Plain, unglazed porcelain vases sit on polished plinths. Though otherwise carefully thrown, their tops are squashed and bent around the edges. Made to resemble a remembered description of a specific Tiffany Vase, they are reimagined replicas of a prized family heirloom. Caught in a constant frozen moment of near collapse they are fictional versions of the only object that survived a family’s turbulent past. An object passed on from one generation to the next to become a lone symbol of the proof of previous generations existence.
Based on an interview with a German immigrant who lives in New York and whose family story is marked by loss, Schwindt’s Tiffany Vases utilises a sculptural interpretation of that interview to explore the space between reality and the reliability of memory that depends on the objects that surround us or that which relies on our own activities and the telling of stories.
Through her work, Schwindt investigates the meaning and location of live-ness in performances and sculptures. Live-ness, here is enacted both by the actor and the observer. Installed in the small space of Gallery Lejeune, it refers both to the living and mutable memory of the interviewee rendered in porcelain and, now, to they ways in which walking around that memory as sculpture exacerbates the delicacy of its’ meaning. Schwindt envisions multiple and intertwined relations between performer, observer and object, etc like an actor that takes on different roles and positions through time.
Tiffany Vase follows Dinner, a unique event at Gallery Lejeune – an evening of food interwoven with live interventions of text, language and sound by Schwindt with opera singer Lisa Cassidy. Commissioned for Gallery Lejeune, the work unfolded over the evening exploring the relationship between language and the physical; seeing what would happen to communication and meaning if language and the voice were firstly separated from each other and then came together again.
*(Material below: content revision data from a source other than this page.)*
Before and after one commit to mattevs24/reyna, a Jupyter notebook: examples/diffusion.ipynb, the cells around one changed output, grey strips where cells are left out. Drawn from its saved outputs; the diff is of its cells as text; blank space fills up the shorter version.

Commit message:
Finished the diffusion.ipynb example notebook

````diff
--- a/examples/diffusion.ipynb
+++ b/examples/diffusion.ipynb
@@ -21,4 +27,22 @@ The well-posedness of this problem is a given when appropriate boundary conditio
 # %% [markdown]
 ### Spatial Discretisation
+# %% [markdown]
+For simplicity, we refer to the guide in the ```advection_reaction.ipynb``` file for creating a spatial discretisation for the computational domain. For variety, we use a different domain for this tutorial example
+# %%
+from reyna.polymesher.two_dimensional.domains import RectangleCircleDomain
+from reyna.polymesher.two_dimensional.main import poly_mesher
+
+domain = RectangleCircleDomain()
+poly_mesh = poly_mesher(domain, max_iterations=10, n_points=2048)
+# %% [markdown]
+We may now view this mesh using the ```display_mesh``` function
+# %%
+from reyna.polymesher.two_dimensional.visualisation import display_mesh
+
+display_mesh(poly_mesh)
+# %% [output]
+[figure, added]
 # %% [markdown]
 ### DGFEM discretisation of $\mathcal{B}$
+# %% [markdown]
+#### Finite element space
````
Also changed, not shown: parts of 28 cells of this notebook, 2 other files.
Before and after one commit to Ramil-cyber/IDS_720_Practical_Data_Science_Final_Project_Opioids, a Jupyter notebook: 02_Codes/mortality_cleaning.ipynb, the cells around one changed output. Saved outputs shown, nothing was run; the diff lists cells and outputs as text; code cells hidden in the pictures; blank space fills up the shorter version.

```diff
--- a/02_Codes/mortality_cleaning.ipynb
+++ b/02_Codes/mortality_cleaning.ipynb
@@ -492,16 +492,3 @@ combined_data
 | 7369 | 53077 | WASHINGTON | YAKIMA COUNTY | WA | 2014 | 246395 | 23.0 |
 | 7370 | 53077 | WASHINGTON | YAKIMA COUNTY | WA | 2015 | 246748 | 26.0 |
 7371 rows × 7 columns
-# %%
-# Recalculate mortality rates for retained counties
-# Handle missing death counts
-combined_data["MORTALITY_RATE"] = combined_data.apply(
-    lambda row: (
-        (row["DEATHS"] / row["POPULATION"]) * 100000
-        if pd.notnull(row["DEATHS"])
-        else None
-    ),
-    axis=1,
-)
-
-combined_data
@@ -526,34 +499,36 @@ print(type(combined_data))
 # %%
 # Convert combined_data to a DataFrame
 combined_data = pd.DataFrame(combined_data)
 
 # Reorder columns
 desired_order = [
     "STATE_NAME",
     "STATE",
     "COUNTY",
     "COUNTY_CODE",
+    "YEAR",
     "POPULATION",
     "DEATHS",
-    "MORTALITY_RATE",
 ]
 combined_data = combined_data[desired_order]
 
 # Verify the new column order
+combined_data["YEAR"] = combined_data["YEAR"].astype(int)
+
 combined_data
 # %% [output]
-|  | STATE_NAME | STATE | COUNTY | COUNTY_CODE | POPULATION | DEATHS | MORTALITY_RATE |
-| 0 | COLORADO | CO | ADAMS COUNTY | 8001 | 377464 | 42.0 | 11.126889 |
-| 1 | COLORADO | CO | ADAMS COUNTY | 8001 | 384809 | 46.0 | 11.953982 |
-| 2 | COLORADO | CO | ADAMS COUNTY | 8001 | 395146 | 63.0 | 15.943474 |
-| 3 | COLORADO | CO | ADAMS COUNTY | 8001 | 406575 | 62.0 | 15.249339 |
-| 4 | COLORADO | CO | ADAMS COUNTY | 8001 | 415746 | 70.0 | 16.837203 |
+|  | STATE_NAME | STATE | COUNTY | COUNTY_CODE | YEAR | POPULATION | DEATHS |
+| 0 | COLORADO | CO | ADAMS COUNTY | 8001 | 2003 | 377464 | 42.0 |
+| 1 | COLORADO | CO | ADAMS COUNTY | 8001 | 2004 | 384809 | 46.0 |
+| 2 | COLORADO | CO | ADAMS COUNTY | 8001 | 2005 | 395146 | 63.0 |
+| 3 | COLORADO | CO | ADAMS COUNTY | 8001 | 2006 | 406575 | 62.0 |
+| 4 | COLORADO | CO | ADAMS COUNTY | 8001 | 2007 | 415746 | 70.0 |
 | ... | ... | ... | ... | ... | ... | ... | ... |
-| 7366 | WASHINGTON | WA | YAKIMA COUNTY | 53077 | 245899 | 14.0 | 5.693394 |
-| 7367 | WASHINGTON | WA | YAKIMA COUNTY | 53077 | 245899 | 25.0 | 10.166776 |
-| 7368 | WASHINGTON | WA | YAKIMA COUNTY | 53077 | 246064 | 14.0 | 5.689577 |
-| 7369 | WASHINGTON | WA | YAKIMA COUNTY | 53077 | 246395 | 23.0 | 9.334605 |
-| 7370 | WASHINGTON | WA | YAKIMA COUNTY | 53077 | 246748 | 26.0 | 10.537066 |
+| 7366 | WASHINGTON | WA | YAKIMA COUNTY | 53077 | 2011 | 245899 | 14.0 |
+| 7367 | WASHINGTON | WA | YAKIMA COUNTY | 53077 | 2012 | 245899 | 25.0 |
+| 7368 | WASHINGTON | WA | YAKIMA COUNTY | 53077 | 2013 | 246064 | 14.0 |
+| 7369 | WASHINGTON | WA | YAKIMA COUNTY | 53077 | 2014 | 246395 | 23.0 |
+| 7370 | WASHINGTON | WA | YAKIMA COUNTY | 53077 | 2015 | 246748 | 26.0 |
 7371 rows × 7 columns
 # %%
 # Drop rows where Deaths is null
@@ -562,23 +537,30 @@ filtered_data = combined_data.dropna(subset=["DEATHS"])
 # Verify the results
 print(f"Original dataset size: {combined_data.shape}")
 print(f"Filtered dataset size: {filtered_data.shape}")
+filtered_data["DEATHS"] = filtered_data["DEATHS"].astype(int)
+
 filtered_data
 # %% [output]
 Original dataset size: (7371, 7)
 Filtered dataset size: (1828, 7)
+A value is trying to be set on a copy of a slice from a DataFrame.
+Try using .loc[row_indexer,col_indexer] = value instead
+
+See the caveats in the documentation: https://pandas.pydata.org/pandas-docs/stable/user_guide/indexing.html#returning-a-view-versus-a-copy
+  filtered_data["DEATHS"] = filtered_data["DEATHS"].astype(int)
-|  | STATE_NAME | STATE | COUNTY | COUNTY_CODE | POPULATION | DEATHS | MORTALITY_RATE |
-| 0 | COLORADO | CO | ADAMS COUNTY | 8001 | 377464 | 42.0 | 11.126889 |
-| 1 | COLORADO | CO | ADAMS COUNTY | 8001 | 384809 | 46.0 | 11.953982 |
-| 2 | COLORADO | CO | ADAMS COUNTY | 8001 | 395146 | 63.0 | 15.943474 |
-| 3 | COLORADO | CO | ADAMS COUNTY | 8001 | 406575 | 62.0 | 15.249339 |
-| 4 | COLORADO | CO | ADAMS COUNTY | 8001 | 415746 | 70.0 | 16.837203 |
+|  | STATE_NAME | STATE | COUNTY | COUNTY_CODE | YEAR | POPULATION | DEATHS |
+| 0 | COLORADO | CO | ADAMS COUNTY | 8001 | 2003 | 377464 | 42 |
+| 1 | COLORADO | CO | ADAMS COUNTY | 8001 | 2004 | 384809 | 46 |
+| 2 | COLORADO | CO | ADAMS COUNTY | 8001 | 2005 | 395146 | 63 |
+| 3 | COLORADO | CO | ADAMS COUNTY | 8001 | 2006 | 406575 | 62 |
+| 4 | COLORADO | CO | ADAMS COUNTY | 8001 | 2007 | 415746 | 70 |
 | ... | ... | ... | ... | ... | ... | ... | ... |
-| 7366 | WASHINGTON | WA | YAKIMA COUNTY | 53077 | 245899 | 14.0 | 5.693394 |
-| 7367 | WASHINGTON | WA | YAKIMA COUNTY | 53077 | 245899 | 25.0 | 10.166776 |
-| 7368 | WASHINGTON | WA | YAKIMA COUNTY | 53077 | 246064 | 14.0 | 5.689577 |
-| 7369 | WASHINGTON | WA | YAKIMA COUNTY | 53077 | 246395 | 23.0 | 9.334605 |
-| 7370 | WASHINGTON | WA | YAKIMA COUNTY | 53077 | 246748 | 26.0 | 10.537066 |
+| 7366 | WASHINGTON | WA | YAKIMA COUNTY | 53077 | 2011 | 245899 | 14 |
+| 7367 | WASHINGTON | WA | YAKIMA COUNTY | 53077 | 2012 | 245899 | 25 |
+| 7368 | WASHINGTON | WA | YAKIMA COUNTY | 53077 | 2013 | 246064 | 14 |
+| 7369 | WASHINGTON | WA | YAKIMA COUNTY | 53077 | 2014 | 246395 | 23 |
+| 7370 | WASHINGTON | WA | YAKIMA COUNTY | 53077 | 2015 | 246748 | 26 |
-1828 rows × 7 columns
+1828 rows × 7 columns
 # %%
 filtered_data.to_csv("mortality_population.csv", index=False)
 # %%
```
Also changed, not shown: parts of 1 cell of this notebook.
The event was reviewed in frieze.com by Amy Sherlock: “… At Dinner was, on a micro-level, an experiment in community building – of the kind that happens all the time in daily life… Here, though, Schwindt’s intervention made me acutely sensitive of the extent to which we invariably perform ourselves socially, according to cultural norms of which we may or may not always be aware.”